A: Paint his toenails red.
It’s simple, elephant logic. It’s all true, mostly. To make an elephant joke work you have to take what you know about an elephant and discount those facts. An elephant is no longer large. An elephant in the room, hidden with a sleight of hand. This is not an elephant that would cause shock and awe during electrocution. This is not a behemoth to balance on top of a circus ball. This is a joke. It’s hidden in the paint.
All this because of a book. The Electric Radish and Other Riddles. What’s red, has a tail, and hums? An electric radish, of course. Of course. Radish opens to elephant and I’m caught in logic I didn’t realize I wanted. I’m suddenly a comedian, rattling off chains of elephants. I am a ringleader, whip-smart. Listen, listen. I have another, tucked in my sleeve. Come closer and I will whisper it in your ear and lean back, beaming. The absurdity.
The timing? Impeccable. My boxes are unpacked, the rain is coming. My best friend promises to visit and flies off. The men I kiss do not understand the word fortuitous or else argue the virtues of meter and slant rhyme. I am spinning slow circles like a child aiming toward delirium. Elephant elephant elephant.

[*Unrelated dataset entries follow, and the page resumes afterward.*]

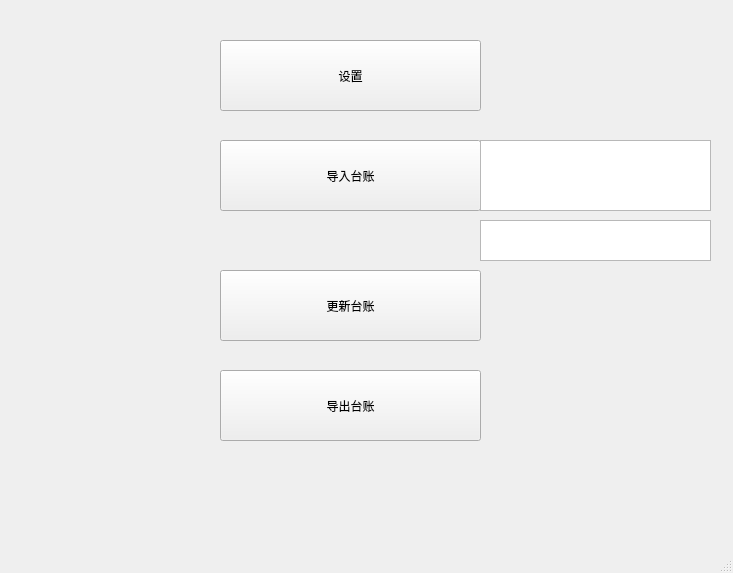
This is mainwindow.ui in hclspring/AssetTableManager as Qt 5 draws it before an edit. The edited form follows.
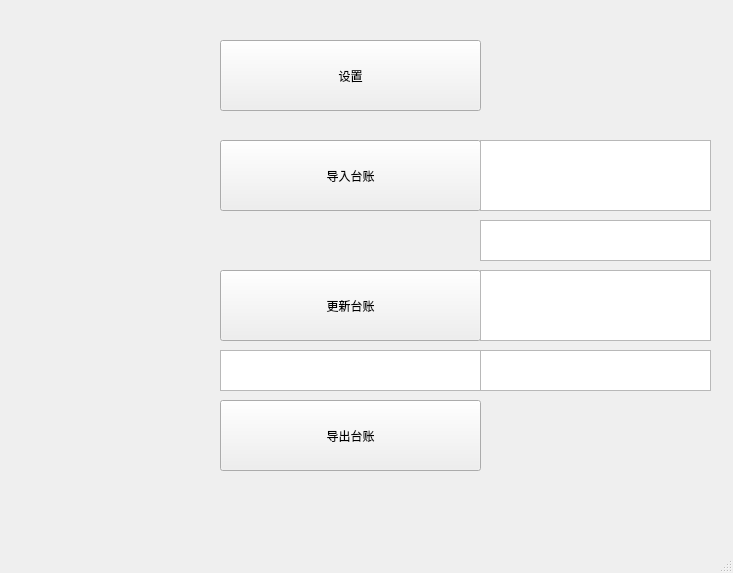
This is the edited form.

The edit to the form file:
```diff
--- a/mainwindow.ui
+++ b/mainwindow.ui
@@ -50,7 +50,7 @@
     <property name="geometry">
      <rect>
       <x>220</x>
-      <y>370</y>
+      <y>400</y>
       <width>261</width>
       <height>71</height>
      </rect>
@@ -98,6 +98,36 @@
      </rect>
     </property>
    </widget>
+   <widget class="QTextBrowser" name="updateFilePathNameTextBrowser">
+    <property name="geometry">
+     <rect>
+      <x>480</x>
+      <y>270</y>
+      <width>231</width>
+      <height>71</height>
+     </rect>
+    </property>
+   </widget>
+   <widget class="QTextBrowser" name="updateMappingTextBrowser">
+    <property name="geometry">
+     <rect>
+      <x>220</x>
+      <y>350</y>
+      <width>261</width>
+      <height>41</height>
+     </rect>
+    </property>
+   </widget>
+   <widget class="QTextBrowser" name="updatePrimaryKeyTextBrowser">
+    <property name="geometry">
+     <rect>
+      <x>480</x>
+      <y>350</y>
+      <width>231</width>
+      <height>41</height>
+     </rect>
+    </property>
+   </widget>
   </widget>
   <widget class="QMenuBar" name="menubar">
    <property name="geometry">
```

If you discount the most obvious thing about yourself, what’s left behind? I’m not sure you can do this for yourself. (Then again, I’ve been told I don’t step back and look at myself honestly. Grow up.) Take away the you-ness of you. Even the scent under the covers of a bed that smells of you sleeping, that’s too you. The sweatshirt you wear too often, that sometimes you catch the reflection of in a mirror and only then remember how tattered it actually is—take it off. Leave the ordinary and then cover it in red paint. Hide in the strawberry patch.
Maybe I crave erasure, an undoing of me-ness. What’s grey, has four legs and a trunk? I’ll give you a hint, it isn’t an elephant.